Biden Names Acting FLRA General Counsel, Ending Critical Trump Era Vacancy
The agency responsible for administering federal labor law has been without a top lawyer for four years, significantly hamstringing its ability to hear labor-management disputes.
President Biden on Wednesday appointed Charlotte Dye to be the acting general counsel of the Federal Labor Relations Authority, potentially freeing up a logjam of pending disputes between agencies and unions after years of inaction on unfair labor practice complaints.
Dye has served as deputy general counsel of the labor authority since 2019. She previously was the regional director of the agency’s Dallas regional office, until the agency controversially closed both it and the Boston regional office in 2018. She is a career federal employee with nearly 30 years of experience at the FLRA.
At the start of the Trump administration, an acting official served as general counsel until November 2017, but the position has been entirely vacant since then. President Trump nominated Catherine Bird to serve in the role in April 2019, but the Senate declined to act on the pick.
The FLRA general counsel is responsible, in part, for vetting and advancing unfair labor practice complaints after regional offices have determined whether they have merit. As a result, the FLRA has developed a backlog of around 450 pending complaints. Over the course of the Trump administration, unions moved away from the use of unfair labor practice complaints, opting instead to go through the longer and more expensive arbitrated grievance process to bring cases before the FLRA.

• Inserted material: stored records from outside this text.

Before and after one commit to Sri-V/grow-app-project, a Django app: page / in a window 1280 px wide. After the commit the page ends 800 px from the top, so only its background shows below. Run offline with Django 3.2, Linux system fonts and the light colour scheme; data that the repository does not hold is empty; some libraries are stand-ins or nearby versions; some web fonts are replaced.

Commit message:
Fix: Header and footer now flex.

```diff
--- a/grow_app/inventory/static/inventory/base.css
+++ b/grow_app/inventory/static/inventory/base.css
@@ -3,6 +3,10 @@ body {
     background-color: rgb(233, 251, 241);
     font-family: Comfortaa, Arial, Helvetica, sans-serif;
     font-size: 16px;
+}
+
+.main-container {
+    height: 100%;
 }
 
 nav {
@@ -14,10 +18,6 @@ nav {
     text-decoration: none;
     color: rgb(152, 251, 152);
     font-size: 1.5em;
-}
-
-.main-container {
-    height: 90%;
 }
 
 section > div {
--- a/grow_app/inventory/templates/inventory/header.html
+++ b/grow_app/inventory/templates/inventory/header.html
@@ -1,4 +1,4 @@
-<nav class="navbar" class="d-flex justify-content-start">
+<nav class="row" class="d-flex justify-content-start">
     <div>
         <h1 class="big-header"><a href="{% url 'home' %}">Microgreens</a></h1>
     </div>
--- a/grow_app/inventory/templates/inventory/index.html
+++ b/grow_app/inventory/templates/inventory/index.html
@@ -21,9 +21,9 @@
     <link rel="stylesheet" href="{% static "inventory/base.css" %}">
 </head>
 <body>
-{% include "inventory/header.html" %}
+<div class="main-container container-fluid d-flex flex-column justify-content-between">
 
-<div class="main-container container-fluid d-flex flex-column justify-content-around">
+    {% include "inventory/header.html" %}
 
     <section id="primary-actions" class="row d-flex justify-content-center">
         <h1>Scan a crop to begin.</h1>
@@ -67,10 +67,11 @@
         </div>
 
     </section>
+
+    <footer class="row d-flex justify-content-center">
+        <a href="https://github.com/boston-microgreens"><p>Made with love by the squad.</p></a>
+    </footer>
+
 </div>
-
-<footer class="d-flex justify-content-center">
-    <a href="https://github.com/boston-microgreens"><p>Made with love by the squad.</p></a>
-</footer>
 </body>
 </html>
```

Federal employee union officials, who suspected that the Trump administration's inaction was an intentional effort to slow down union challenges to agency actions, lauded Biden’s decision to appoint an acting general counsel.
“This appointment is critical to addressing the current backlog of nearly 450 labor-management disputes,” said Everett Kelley, national president of the American Federation of Government Employees. “For more than three years, the FLRA has not been able to issue complaints due to the vacant general counsel position. This has left disputes between workers and management unresolved and allowed the unfair actions to continue.”
National Treasury Employees Union National President Tony Reardon said he was hopeful that Dye would move quickly to begin moving pending cases through the process so that they may be resolved.
“The Federal Labor Relations Authority has been hamstrung for more than three years without a general counsel, so we are pleased the position has been filled in an acting capacity,” he said. “Filling this vacancy will allow the authority to once again issue unfair labor practice complaints or prosecute those complaints before an administrative law judge, as the law requires. The current backlog of pending cases where an FLRA regional office has determined that a complaint has merit can now finally be addressed, which is essential for protecting the rights of federal employees across government.”